[Version comparison data]
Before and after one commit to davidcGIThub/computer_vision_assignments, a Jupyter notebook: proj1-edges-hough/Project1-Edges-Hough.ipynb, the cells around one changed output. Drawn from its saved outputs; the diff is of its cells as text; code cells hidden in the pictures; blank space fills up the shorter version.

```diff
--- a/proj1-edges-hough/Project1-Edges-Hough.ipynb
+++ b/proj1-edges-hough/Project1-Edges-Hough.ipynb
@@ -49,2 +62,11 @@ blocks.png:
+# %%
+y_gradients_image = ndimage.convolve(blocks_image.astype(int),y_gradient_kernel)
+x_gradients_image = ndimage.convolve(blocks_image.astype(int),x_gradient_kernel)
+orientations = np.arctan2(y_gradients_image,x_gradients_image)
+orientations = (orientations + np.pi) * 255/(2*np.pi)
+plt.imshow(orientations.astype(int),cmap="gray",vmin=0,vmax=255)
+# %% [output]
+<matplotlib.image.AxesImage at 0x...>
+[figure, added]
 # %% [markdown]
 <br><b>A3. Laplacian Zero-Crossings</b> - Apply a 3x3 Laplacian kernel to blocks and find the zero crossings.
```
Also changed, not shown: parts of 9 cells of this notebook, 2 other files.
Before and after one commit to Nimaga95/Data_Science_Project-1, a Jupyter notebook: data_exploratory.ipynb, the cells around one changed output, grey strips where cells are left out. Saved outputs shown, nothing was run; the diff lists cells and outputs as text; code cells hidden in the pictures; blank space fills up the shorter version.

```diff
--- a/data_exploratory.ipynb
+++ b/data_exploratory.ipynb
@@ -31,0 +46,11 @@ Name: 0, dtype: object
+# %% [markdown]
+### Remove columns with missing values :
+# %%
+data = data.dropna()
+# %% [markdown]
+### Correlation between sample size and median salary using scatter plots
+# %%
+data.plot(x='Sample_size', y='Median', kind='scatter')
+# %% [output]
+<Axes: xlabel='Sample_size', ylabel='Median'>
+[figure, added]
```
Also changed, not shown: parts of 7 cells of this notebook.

[Action item] Reproduce each line, exactly as it appears, from the one that contains "Also changed, not shown: parts of 9" through the last line of the records. Add no other lines.

[Task response]
Also changed, not shown: parts of 9 cells of this notebook, 2 other files.
Before and after one commit to Nimaga95/Data_Science_Project-1, a Jupyter notebook: data_exploratory.ipynb, the cells around one changed output, grey strips where cells are left out. Saved outputs shown, nothing was run; the diff lists cells and outputs as text; code cells hidden in the pictures; blank space fills up the shorter version.

```diff
--- a/data_exploratory.ipynb
+++ b/data_exploratory.ipynb
@@ -31,0 +46,11 @@ Name: 0, dtype: object
+# %% [markdown]
+### Remove columns with missing values :
+# %%
+data = data.dropna()
+# %% [markdown]
+### Correlation between sample size and median salary using scatter plots
+# %%
+data.plot(x='Sample_size', y='Median', kind='scatter')
+# %% [output]
+<Axes: xlabel='Sample_size', ylabel='Median'>
+[figure, added]
```
Also changed, not shown: parts of 7 cells of this notebook.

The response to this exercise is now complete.